Before the Independence Day of the Republic of Estonia, President Alar Karis will recognise 167 people, including three employees of Tallinn University of Technology, who were awarded the Class IV Order of the White Star. Fourth person, Kaimo Vahter, was recognized for his efforts in donating blood.
Enn Listra has been working at the Tallinn University of Technology since 1992. He has been a professor and head of the chair since 2002 and dean from 2004 to 2009 and since 2017.
He was delighted to hear of the recognition, but his second thought was unexpected. ‘In the past, I have found it a bit artificial when people announce in such a situation that it’s not just an acknowledgment to me, but to everyone with whom we did this or that,’ Listra said. But earning recognition made him see it differently. ‘People came to mind, many of them right here in Mustamäe, with whom we have done hundreds of things. Thank you all!’
He is a great contributor to the development of the modern School of Business and Governance. During his deanship, the International University Audentes was merged with the School of Business and Governance of Tallinn University of Technology. The School of Business and Governance was brought from Kopli to the Mustamäe campus and merged with the School of Social Sciences. During this time, the quality of both research and teaching has increased, as has international visibility and collaboration. The school has risen to the level of Scandinavian universities and to the top of Eastern Europe in its fields.
Listra has been a member of the Supervisory Board of Eesti Pank since 2004, is active in professional organisations (including international ones) and their governing bodies, and is a prolific promoter of economic knowledge and research. In particular, his activities in improving the quality of higher education in economics in Estonia and internationally through his participation in various organisations and evaluation boards should be highlighted.
Professor Siim Veski has been working at the Tallinn University of Technology since 1999. His research has focused on environmental change, biota and human impacts over the last ten thousand years. The modernity of this theme is demonstrated by the series of papers ‘Mineviku õppetunnid: jääajajärgne keskkond muutuva kliima ja kasvava inimõju tingimustes’(Lessons from the past: the post-Ice Age environment under a changing climate and increasing human impact), with which he won the Estonian National Research Award in 2022. Veski publishes actively and is a highly cited geologist. He supervises four PhD students, and the same number have successfully defended their doctoral theses. He is a member of several national and international professional societies and associations.

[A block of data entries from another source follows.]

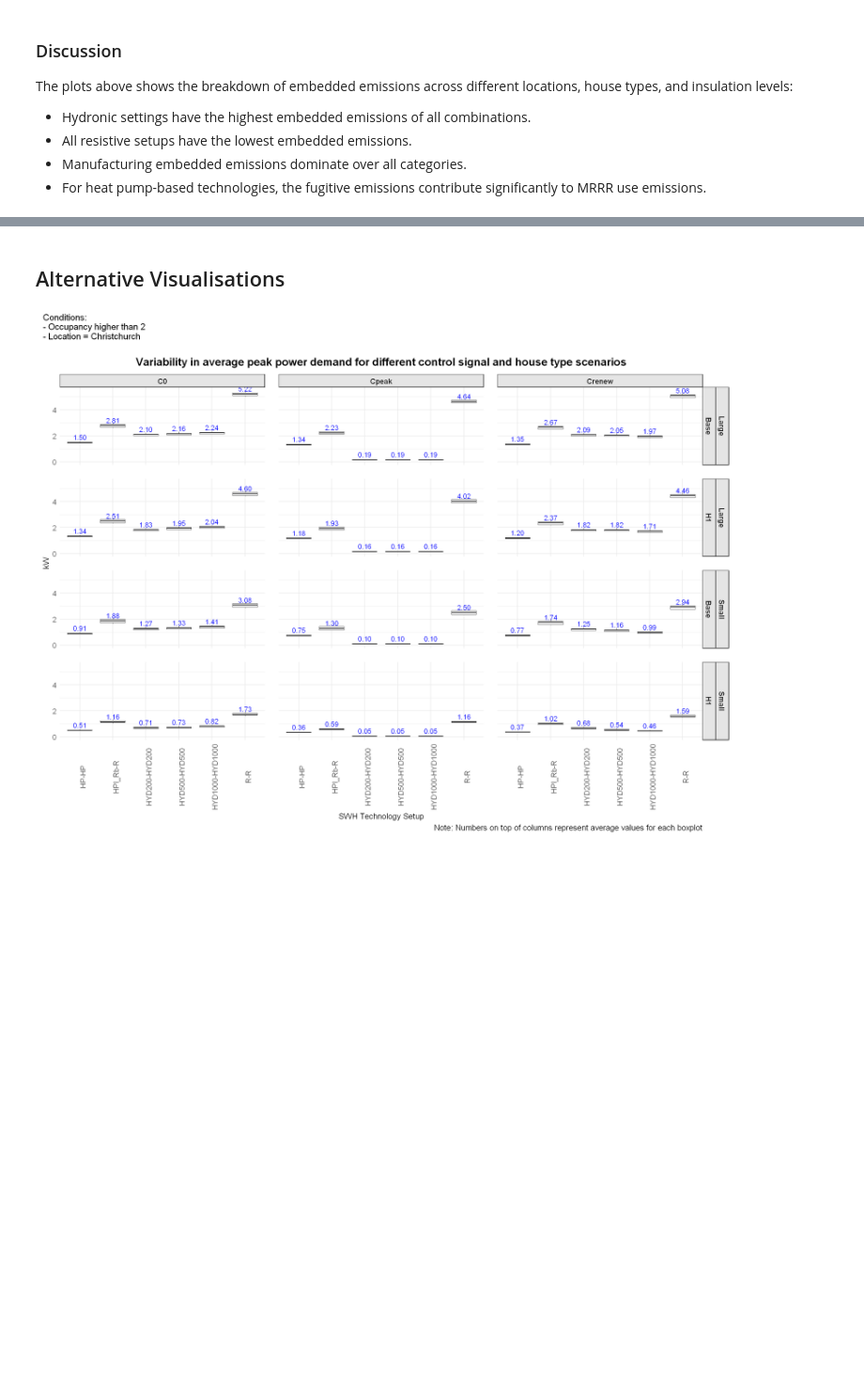
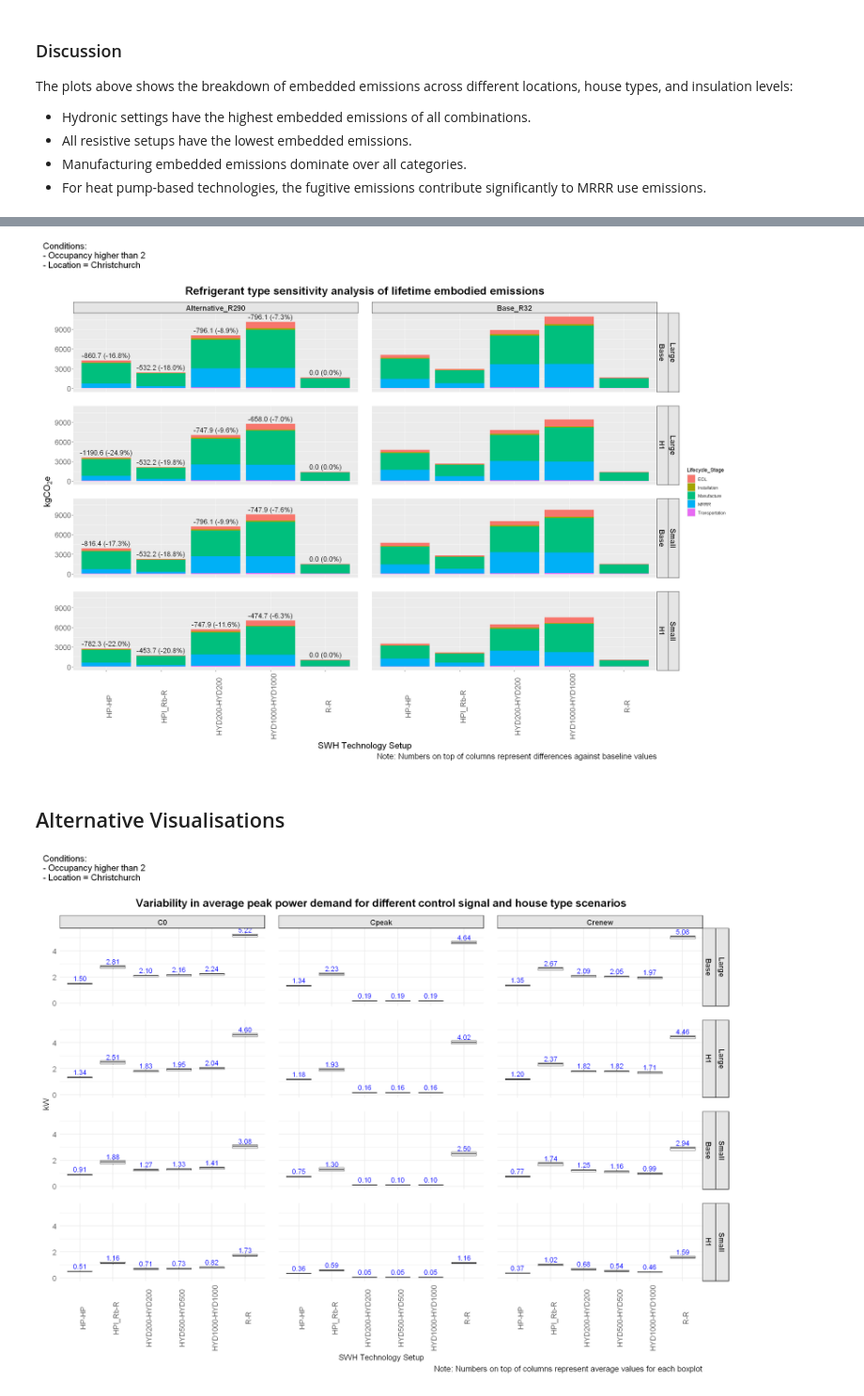
Before and after one commit to pxgo17/EECA_SWH_LCA, a Jupyter notebook: results/SWH_LCA_results.ipynb, the cells around one changed output, grey strips where cells are left out. Shown at 94% size. Saved outputs shown, nothing was run; the diff lists cells and outputs as text; code cells hidden in the pictures; blank space fills up the shorter version.

Commit message:
Notebook and html update
New notebook and html now have results for refrigerant sensitivity

```diff
--- a/results/SWH_LCA_results.ipynb
+++ b/results/SWH_LCA_results.ipynb
@@ -1080,3 +1128,64 @@ The plots above shows the breakdown of embedded emissions across different locat
+# %%
+embodied_long_facet <- embodied_long_facet %>%
+  mutate(Stack_Type = factor(Stack_Type, levels = c("Alternative_R290", "Base_R32")))
+
+totals <- embodied_long_facet %>%
+  select(SH_DW_code, Stack_Type, house_type, insulation, Embodied) %>%
+  distinct()
+
+totals_wide <- totals %>%
+  pivot_wider(names_from = Stack_Type, values_from = Embodied)
+
+# Calculate difference only for Alternative
+diffs <- totals_wide %>%
+  mutate(Diff = Alternative_R290 - Base_R32,
+        Diff_p = 100*(Alternative_R290 - Base_R32) / Base_R32)
+
+label_df <- diffs %>%
+  select(SH_DW_code, house_type, insulation, Diff, Diff_p) %>%
+  left_join(
+    totals %>% filter(Stack_Type == "Alternative_R290"),
+    by = c("SH_DW_code","house_type", "insulation")
+  ) %>%
+  mutate(Stack_Type = "Alternative_R290")
+
+R_sens <- ggplot(embodied_long_facet, aes(x = SH_DW_code, y = Value, fill = Lifecycle_Stage)) +
+  geom_col() +
+  facet_grid(house_type + insulation ~ Stack_Type) +
+  theme(
+    axis.title.x = element_text(hjust = 0.5, size = 18),
+    axis.title.y = element_text(size = 18),
+    axis.text.x = element_text(angle = 90, hjust = 0.5, size = 15),
+    axis.text.y = element_text(size = 15),
+    strip.text = element_text(face = "bold", size=15),
+    strip.background = element_rect(fill = "gray90", color = "black"),
+    panel.spacing = unit(2, "lines"),
+    plot.margin = margin(t = 30, r = 10, b = 10, l = 10),
+    plot.caption = element_text(size = 16),
+    plot.title = element_text(size = 23, face = "bold", hjust = 0.5, vjust = 2)
+  ) + labs(caption = "Note: Numbers on top of columns represent differences against baseline values",
+        x = "SWH Technology Setup",
+        y = expression(kgCO[2]*e),
+        title = "Refrigerant type sensitivity analysis of lifetime embodied emissions") +
+  # Add difference labels above Alternative columns only
+  geom_text(
+    data = label_df,
+    aes(x = SH_DW_code, y = Embodied, label = sprintf("%.1f (%.1f%%)", Diff, Diff_p)),
+    vjust = -0.5,
+    size = 5,
+    inherit.aes = FALSE,
+    color = "black"
+  )
+
+R_sens +
+  plot_annotation(
+    title = "Conditions:\n- Occupancy higher than 2\n- Location = Christchurch",
+    theme = theme(
+      plot.title = element_text(size = 18, hjust = 0, vjust = 2)
+    )
+  )
+# %% [output]
+[figure, added]
 # %% [markdown]
 ## Alternative Visualisations
 # %%
```
Also changed, not shown: parts of 14 cells of this notebook, 4 other files.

‘An unexpected event, but beautiful! I am also pleased that a number of researchers are again on the list of decoration recipients. It was especially nice to see my first orienteering coach Toivo Kotov among the recipients,’ said Professor Veski in recognition of another decoration recipient. Kotov, a recipient of the Class V Order of the White Star, has been a master orienteer since 1973.
Professor Veski is also a tireless science enforcer (among other things, he is a consultant on the science content of the Äksi Ice Age Centre) and is responsible for the organisation of the earth science school competition in Estonia. The latter has gained a firm place among other Estonian school competitions. Last year, the Estonian team won ten medals at an international competition, including both individual and team golds. This shows the very high level of the team led by Siim Veski. With the competition, we hope to raise the popularity of the geologist profession among young people as a profession of great importance and honour for Estonia.
Professor Ivo Fridolin has brought a new research and teaching topic to the university – dialysis treatment technology for patients with kidney failure. He has developed it to a high international recognition, as evidenced by his election as a member of the European Uremic Toxin (EUTox), a leading international working group in this field, and the organisation of a relevant research group. He has successfully led it for a long time and developed a practical and broad international cooperation. Professor Fridolin is head of the Estonian Centre of Excellence in ICT Research (EXCITE).
Professor Ivo Fridolin was surprised to hear of the recognition, as it is a very rare event. But then there was a sense of gratitude to the members of the research team, colleagues and loved ones without whom this would not have been possible. ‘Today’s research-development and teaching is a team effort. I wanted to share this recognition with all of them,’ he said.
Kaimo Vahter is an engineer at the Department of Marine Systems. He was awarded the V Class Order of the Estonian Red Cross for his blood donation. He doesn’t think of it as a big deal as he has donated blood for 25 years, quietly and steadily. He says it’s good for well-being.
“In addition, everyone should have at least one additional societal role. Doesn’t make much difference whether you are a bell ringer in local parish or donate blood. Being afraid of doing something useful is meaningless and it's like being in a rocking chair – you move, but not forward,” Vahter explained.
He says that the news was given to him by a previous colleague, who was more excited about it than Vahter himself. But he says maybe he will get thrilled by that with a small delay.
Before the Independence Day, the Republic of Estonia traditionally awards its decorations to people whose work and activities have helped to make Estonia a better, more protected, friendlier and more caring place. The national decorations are a recognition of the Estonian people and our supporters abroad for their commitment, their daily perseverance, also for their bravery.